March 15, 2010
By

Apparently, the U. S. Census Bureau has estimated that it will take the average household ten minutes to fill out their Census form.  I would say that was about right for my family.  I had to fill in five names and answer a couple questions about each person, and I was able to chat with my wife at the same time.

Now, check out the back page of your Census form.  In a great effort to provide customer service, the U. S. Census Bureau has offered us citizens a place to send, “comments regarding this [ten minute] burden estimate or any other aspect of this burden…”  And where do we send them?  We can send our comments about the ten minute burden to the Paperwork Reduction Project… by mail.
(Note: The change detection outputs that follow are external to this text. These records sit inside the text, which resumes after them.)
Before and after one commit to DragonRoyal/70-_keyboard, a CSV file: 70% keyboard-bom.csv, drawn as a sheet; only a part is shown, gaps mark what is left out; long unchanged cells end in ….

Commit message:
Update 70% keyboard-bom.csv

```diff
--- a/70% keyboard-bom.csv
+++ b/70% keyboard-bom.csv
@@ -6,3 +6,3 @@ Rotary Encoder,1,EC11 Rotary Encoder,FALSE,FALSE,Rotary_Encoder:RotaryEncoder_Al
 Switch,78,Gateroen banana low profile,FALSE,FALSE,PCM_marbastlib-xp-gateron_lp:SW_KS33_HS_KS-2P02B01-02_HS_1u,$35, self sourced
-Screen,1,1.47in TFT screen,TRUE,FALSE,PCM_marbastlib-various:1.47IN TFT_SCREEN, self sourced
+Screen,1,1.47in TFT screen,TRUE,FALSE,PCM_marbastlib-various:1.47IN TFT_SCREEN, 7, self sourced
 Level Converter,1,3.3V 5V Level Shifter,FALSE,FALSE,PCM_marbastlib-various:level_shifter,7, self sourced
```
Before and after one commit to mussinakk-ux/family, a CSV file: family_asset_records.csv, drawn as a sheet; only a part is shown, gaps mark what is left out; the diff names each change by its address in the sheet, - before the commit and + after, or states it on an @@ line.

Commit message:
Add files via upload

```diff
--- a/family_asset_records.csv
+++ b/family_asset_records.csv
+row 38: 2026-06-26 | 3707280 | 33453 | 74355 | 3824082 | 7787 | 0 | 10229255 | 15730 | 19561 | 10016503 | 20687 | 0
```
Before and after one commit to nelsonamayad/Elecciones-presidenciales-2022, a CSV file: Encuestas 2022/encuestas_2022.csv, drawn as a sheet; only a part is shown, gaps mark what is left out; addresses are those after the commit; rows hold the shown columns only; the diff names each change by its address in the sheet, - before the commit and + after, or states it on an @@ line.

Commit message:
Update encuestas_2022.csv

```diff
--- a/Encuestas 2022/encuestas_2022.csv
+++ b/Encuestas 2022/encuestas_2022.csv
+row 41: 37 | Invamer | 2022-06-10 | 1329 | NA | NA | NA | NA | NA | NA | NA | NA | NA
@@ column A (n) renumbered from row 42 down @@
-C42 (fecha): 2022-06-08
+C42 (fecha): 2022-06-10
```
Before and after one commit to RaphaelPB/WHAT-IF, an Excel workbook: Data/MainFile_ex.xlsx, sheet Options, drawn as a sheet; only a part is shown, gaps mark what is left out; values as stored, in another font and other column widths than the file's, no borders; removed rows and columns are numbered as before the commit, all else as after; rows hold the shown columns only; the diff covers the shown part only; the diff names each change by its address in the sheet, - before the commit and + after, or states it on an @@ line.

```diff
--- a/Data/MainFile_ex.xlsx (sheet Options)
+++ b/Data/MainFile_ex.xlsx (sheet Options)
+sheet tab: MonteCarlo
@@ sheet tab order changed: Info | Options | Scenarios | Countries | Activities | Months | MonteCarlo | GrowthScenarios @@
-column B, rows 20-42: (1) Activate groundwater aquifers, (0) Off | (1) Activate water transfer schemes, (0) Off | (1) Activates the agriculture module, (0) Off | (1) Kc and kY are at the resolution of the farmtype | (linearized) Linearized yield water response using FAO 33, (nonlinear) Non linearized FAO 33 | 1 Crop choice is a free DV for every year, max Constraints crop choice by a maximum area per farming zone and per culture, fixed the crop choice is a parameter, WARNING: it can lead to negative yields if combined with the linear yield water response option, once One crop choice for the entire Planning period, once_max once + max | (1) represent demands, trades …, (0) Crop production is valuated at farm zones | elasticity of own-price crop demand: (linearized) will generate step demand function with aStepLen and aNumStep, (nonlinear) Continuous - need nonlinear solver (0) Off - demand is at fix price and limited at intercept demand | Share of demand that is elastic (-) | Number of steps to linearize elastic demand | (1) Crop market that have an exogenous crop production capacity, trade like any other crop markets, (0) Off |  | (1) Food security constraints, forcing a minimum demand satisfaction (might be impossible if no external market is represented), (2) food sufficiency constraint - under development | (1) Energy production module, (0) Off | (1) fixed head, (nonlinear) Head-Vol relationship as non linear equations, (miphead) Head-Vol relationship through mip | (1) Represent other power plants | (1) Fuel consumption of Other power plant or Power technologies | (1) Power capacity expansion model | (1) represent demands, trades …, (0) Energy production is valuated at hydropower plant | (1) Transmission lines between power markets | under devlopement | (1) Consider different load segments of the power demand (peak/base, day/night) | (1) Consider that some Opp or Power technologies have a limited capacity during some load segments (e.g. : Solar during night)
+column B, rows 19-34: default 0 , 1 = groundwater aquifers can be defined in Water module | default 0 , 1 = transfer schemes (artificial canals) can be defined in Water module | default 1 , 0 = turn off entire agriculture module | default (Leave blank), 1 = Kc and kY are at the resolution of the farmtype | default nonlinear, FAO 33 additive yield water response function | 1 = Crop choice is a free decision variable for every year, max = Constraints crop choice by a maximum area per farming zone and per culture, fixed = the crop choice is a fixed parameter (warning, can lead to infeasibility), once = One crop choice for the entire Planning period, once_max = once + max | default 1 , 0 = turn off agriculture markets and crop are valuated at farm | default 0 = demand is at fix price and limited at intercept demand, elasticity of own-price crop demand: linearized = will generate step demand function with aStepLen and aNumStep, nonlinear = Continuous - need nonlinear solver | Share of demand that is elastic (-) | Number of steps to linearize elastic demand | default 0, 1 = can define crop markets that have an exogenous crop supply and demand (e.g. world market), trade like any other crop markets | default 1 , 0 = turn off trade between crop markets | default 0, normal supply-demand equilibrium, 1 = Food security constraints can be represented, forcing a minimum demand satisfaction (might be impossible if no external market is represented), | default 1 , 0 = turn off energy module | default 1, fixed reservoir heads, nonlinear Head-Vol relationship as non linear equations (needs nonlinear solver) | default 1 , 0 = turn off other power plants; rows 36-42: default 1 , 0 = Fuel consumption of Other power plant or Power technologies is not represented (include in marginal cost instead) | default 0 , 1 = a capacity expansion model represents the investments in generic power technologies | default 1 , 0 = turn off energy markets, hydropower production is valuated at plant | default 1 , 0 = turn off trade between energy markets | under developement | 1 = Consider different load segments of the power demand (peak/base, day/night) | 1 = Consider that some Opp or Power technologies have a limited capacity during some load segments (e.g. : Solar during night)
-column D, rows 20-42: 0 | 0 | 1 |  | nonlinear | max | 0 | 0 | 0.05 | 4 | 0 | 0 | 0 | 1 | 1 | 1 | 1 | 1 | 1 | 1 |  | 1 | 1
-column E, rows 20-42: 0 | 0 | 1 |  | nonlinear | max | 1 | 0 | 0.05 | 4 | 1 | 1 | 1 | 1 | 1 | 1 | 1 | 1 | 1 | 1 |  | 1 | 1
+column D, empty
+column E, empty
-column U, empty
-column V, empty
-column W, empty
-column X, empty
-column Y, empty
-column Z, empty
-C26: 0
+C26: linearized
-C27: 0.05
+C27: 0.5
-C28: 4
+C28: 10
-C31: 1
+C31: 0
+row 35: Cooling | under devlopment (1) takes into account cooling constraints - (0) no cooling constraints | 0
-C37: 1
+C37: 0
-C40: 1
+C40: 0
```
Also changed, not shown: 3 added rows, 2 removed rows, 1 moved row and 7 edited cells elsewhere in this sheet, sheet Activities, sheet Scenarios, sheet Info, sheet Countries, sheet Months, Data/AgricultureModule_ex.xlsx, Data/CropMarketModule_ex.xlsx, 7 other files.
Is it just me, or does this make no sense?  First, if I’m hacked off about having to take ten minutes to fill out the Census, then why on earth am I going to take another ten minutes to write a letter commenting about the “burden”?  Heck, I’ll take ten minutes over Joseph and Mary’s journey back to Bethlehem for Caesar’s census any day.  Second, why would someone concerned about reducing paperwork send a letter?  I’m sure for every letter the Paperwork Reduction Project receives, they have two forms that have to be filled out in triplicate.  It seems to me that someone’s got it backwards.  (To their credit, they did provide an email address too.)

So, from my perspective, once again, our government has created a bureaucratic waste of resources under the guise of saving resources.  It’s kind of like saying global warming caused the cold winters and ridiculous amounts of snow (insert your own P. T. Barnum slogan or comment about swampland in Florida).

Let me encourage you to enjoy filling out your 2010 Census.  I know I did.  I figure it may be the last one any of us ever fills out.  By 2020, I’m sure we’ll all have bar codes tattooed on out butts or microchips implanted behind our ears so that every time we enter a Wal-Mart we’ll be “surveyed”.  And then all the paperwork will truly have been reduced.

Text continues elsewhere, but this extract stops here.